If ETS is doing their job correctly, scaled scores should be stable across test dates.
To illustrate: let's suppose I got 43 out of 62 questions right on last April's test, which corresponded (I think) to an 800. Theoretically, if I were to have instead taken the October test, because the difficulties of the exams fluctuate, I might have gotten only 35 questions right. However, I should still have scored 800 +/- some error term.
On the other hand, percentiles are not stable. They are revised periodically (once a year?) to account for the fact that test takers are getting progressively better. In April, an 800 corresponded to 83%. But, because more people have been scoring higher, that was revised over the summer, so an 800 now only corresponds to 82%. As I mentioned earlier though, the revision of the percentiles happens to everyone, both old and new test takers.

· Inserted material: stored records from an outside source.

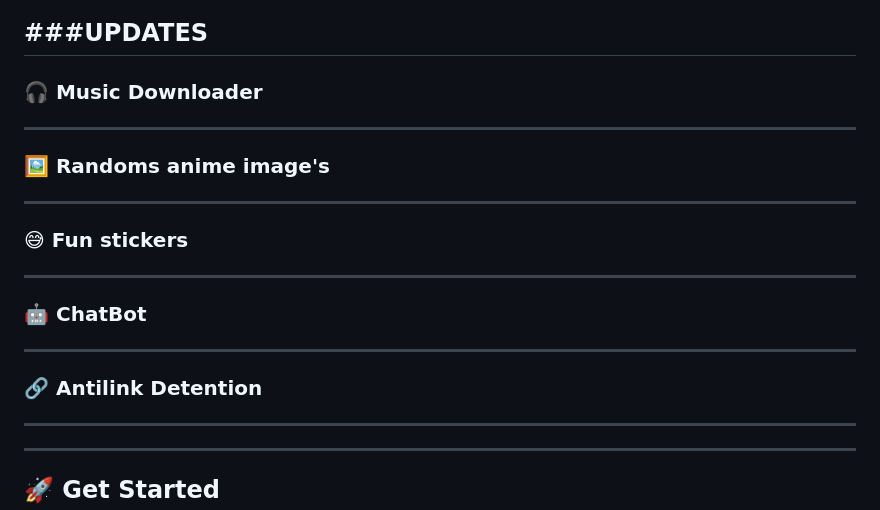
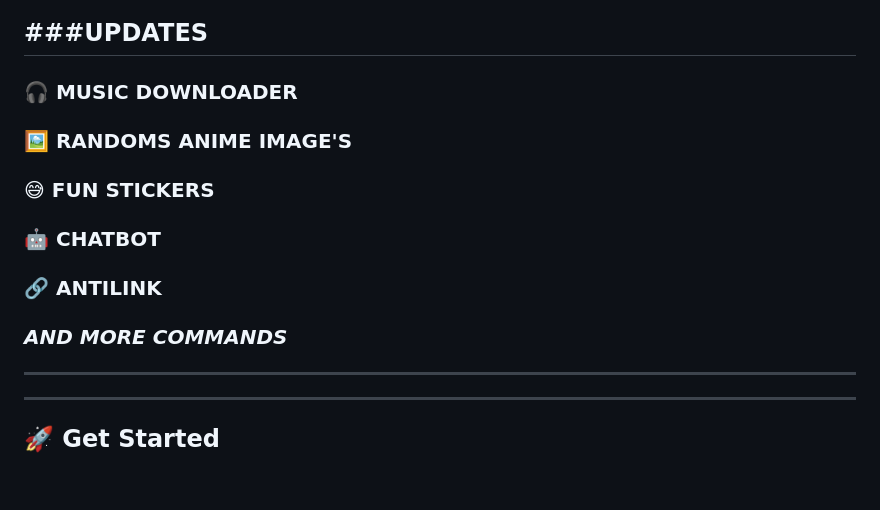
Before and after one commit to zuberi401/HANS-XMD_V2, a Markdown page: README.md, the part around the change. GitHub-like rendering; blank space fills up the shorter version.

```diff
--- a/README.md
+++ b/README.md
@@ -10,15 +10,12 @@
 
 ###UPDATES
 ---
-### 🎧 Music Downloader
----
-### 🖼️ Randoms anime image's
----
-### 😅 Fun stickers
----
-### 🤖 ChatBot
----
-### 🔗 Antilink Detention
+### 🎧 MUSIC DOWNLOADER
+### 🖼️ RANDOMS ANIME IMAGE'S
+### 😅 FUN STICKERS
+### 🤖 CHATBOT
+### 🔗 ANTILINK
+### *AND MORE COMMANDS*
 ---
 
 
```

Thus, getting all the questions right (the raw score) is more impressive on particular test days, but that should be normalised in the scaled 3-digit score.